Exercise description: Give the data again exactly as written, without any of its pictures.

Saved data entries
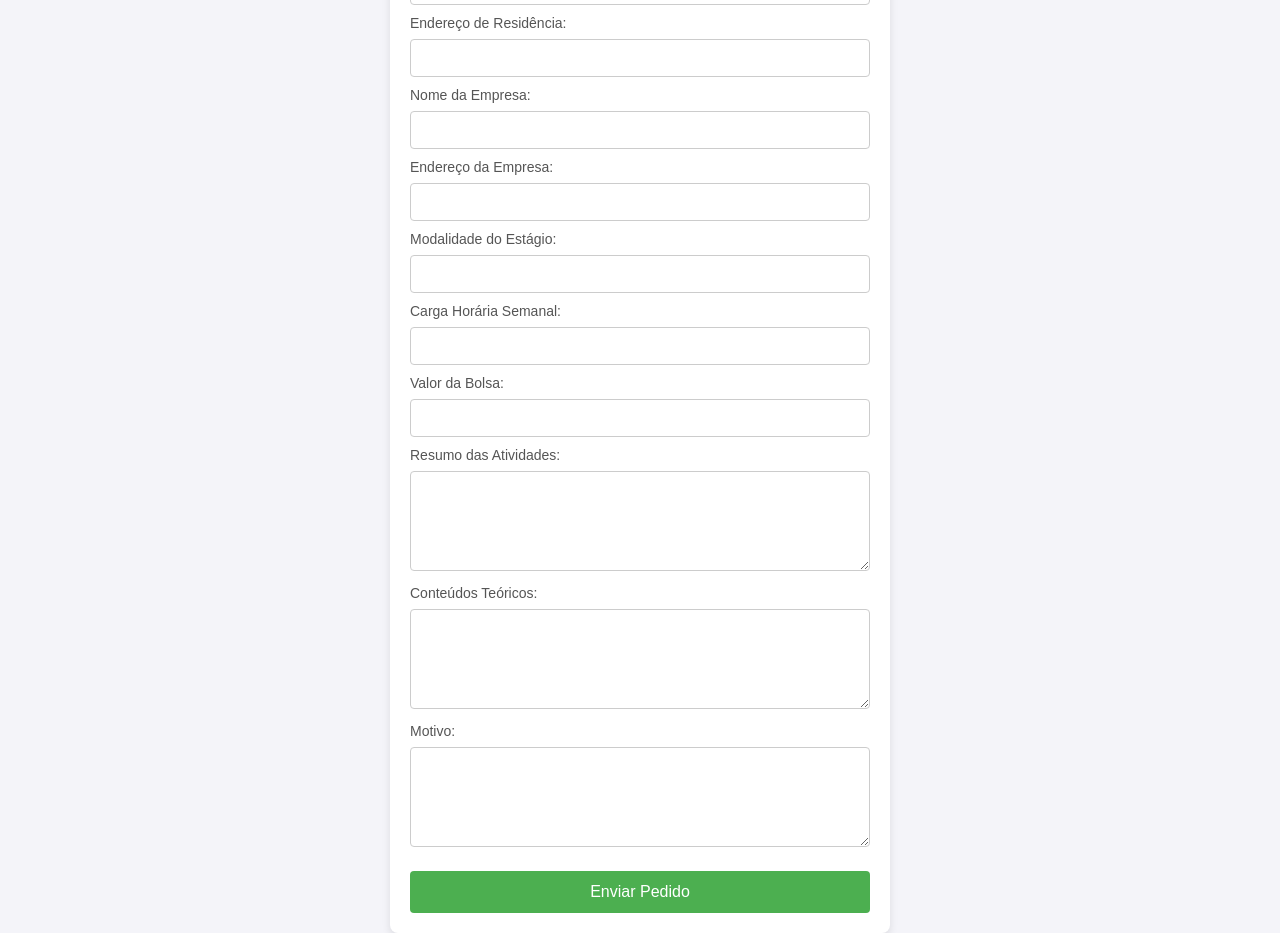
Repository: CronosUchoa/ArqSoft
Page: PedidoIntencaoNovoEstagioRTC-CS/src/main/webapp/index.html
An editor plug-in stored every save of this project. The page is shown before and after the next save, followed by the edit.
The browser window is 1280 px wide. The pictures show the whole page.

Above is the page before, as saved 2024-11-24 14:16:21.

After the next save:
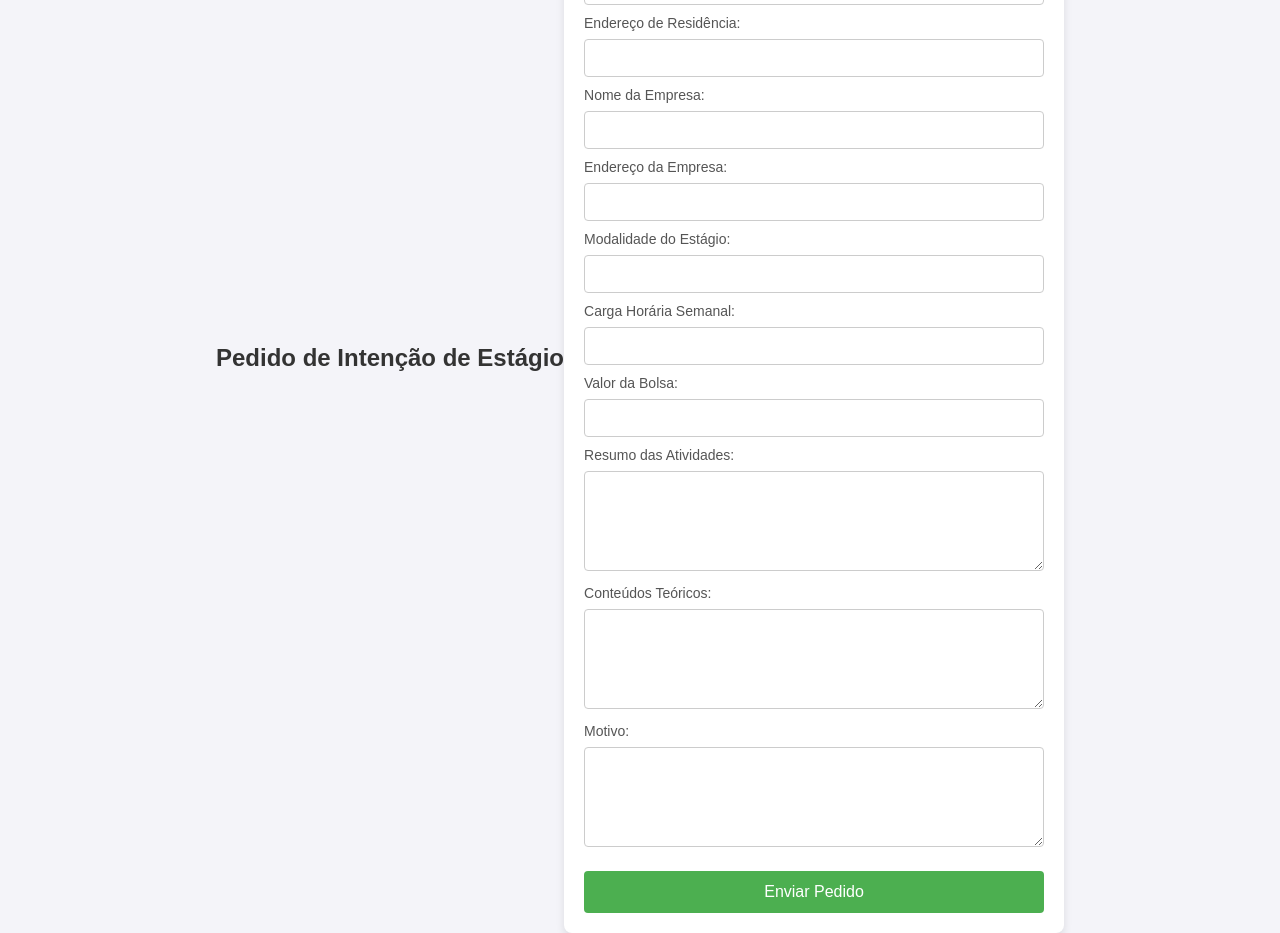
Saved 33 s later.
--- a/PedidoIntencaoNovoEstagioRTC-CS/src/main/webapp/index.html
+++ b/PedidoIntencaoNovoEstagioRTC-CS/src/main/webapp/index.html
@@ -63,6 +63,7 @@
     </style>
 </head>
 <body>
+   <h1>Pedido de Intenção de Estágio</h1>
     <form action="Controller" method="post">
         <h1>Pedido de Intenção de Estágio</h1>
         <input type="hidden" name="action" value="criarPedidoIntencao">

Solution for this exercise:
Repository: CronosUchoa/ArqSoft
Page: PedidoIntencaoNovoEstagioRTC-CS/src/main/webapp/index.html
An editor plug-in stored every save of this project. The page is shown before and after the next save, followed by the edit.
The browser window is 1280 px wide. The pictures show the whole page.

Above is the page before, as saved 2024-11-24 14:16:21.

After the next save:
Saved 33 s later.
--- a/PedidoIntencaoNovoEstagioRTC-CS/src/main/webapp/index.html
+++ b/PedidoIntencaoNovoEstagioRTC-CS/src/main/webapp/index.html
@@ -63,6 +63,7 @@
     </style>
 </head>
 <body>
+   <h1>Pedido de Intenção de Estágio</h1>
     <form action="Controller" method="post">
         <h1>Pedido de Intenção de Estágio</h1>
         <input type="hidden" name="action" value="criarPedidoIntencao">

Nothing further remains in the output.